Free speech and freedom of religion v. political correctness: which will prevail? (And why is an economics class dabbling in sociology anyway?)
On Oct. 20, McDowell told a student in his classroom to remove a Confederate Flag belt buckle. She complied, but it prompted a question from a boy about how the flag differs from the rainbow flag, a symbol of pride for the gay community. “I explained the difference between the flags, and he said, ‘I don’t accept gays,'” said McDowell, 42, who was wearing a shirt with an anti-gay bullying message.
But didn’t he just ‘bully’ the Confederate wearing buckle girl? And doesn’t the boy have the right to reject homosexuality if he wants to? Just as McDowell has the right to accept it?
McDowell said he told the student he couldn’t say that in class. “And he said, ‘Why? I don’t accept gays. It’s against my religion.’ I reiterated that it’s not appropriate to say something like that in class,” McDowell said Monday. McDowell said he sent the boy out of the room for a one-day class suspension. Another boy asked if he also could leave because he also didn’t accept gays. “The classroom discussion was heading in a direction I didn’t want it to head,” McDowell said.

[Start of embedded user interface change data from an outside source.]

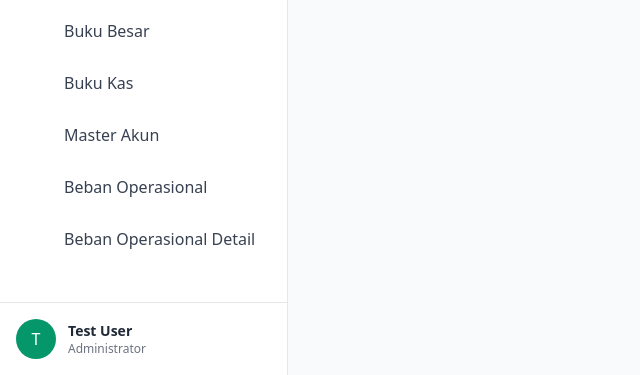
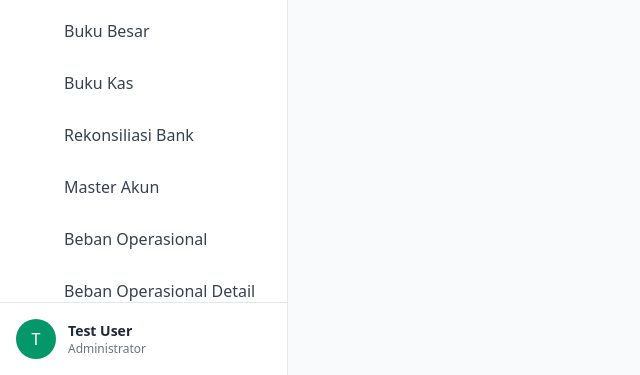
Before and after one commit to anggamuh/finance-dashboard, a Laravel app: page /upload in a window 1280 px wide. Shown: the part 590-965 px from the top of the page, without its empty margins (0-640 px from the left). Run offline with Laravel 12, Linux system fonts and the light colour scheme; a user stored in the database is signed in; data comes from the database, SQL or seed files in the repository; style sheets or scripts are compiled from the project's sources; some libraries are stand-ins or nearby versions.

Commit message:
feat(reconciliation): wire and refine resources/views/components/sidebar.blade.php

```diff
--- a/resources/views/components/sidebar.blade.php
+++ b/resources/views/components/sidebar.blade.php
@@ -112,6 +112,12 @@
             <span>Buku Kas</span>
         </a>
 
+        <a href="{{ route('reconciliation.index') }}" @click="sidebarOpen = false"
+            class="flex items-center gap-3 px-4 py-3 rounded-xl hover:bg-gray-100 dark:hover:bg-gray-800 text-gray-700 dark:text-white {{ request()->routeIs('reconciliation.*') ? 'bg-emerald-500 text-white' : '' }}">
+            <x-heroicon-o-arrows-right-left class="w-6 h-6 text-emerald-600" />
+            <span>Rekonsiliasi Bank</span>
+        </a>
+
         <a href="{{ route('accounts') }}" @click="sidebarOpen = false"
             class="flex items-center gap-3 px-4 py-3 rounded-xl hover:bg-gray-100 dark:hover:bg-gray-800 text-gray-700 dark:text-white {{ request()->routeIs('accounts') ? 'bg-emerald-500 text-white' : '' }}">
             <x-heroicon-o-rectangle-stack class="w-6 h-6 text-emerald-600" />
```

Why can’t he say he opposes homosexuality? And why didn’t McDowell turn the discussion back to the central question, the question of the individual’s right to hold viewpoints and express them without fear of government (teacher) interference and quashing on the one hand and public civility on the other?
McDowell soon received a reprimand letter from the district that said his actions violated the students’ free speech rights as well as school policy. It also said he “purposefully initiated a controversial issue” by the wearing the T-shirt featuring the anti-gay bullying message. “I thought it was a really great, teachable moment,” McDowell said of his decision to remove the student from class.
A teachable moment teaches. A t-shirt objecting to bullying gays isn’t properly professional attire. That point can, and should be made in instruction, not political campaigning by a member of the faculty.
In any event the punishment doled out seems fair enough and equitable. The boy was unjustly removed from class and the teacher was suspended for just one day. Maybe both learned a valuable lesson.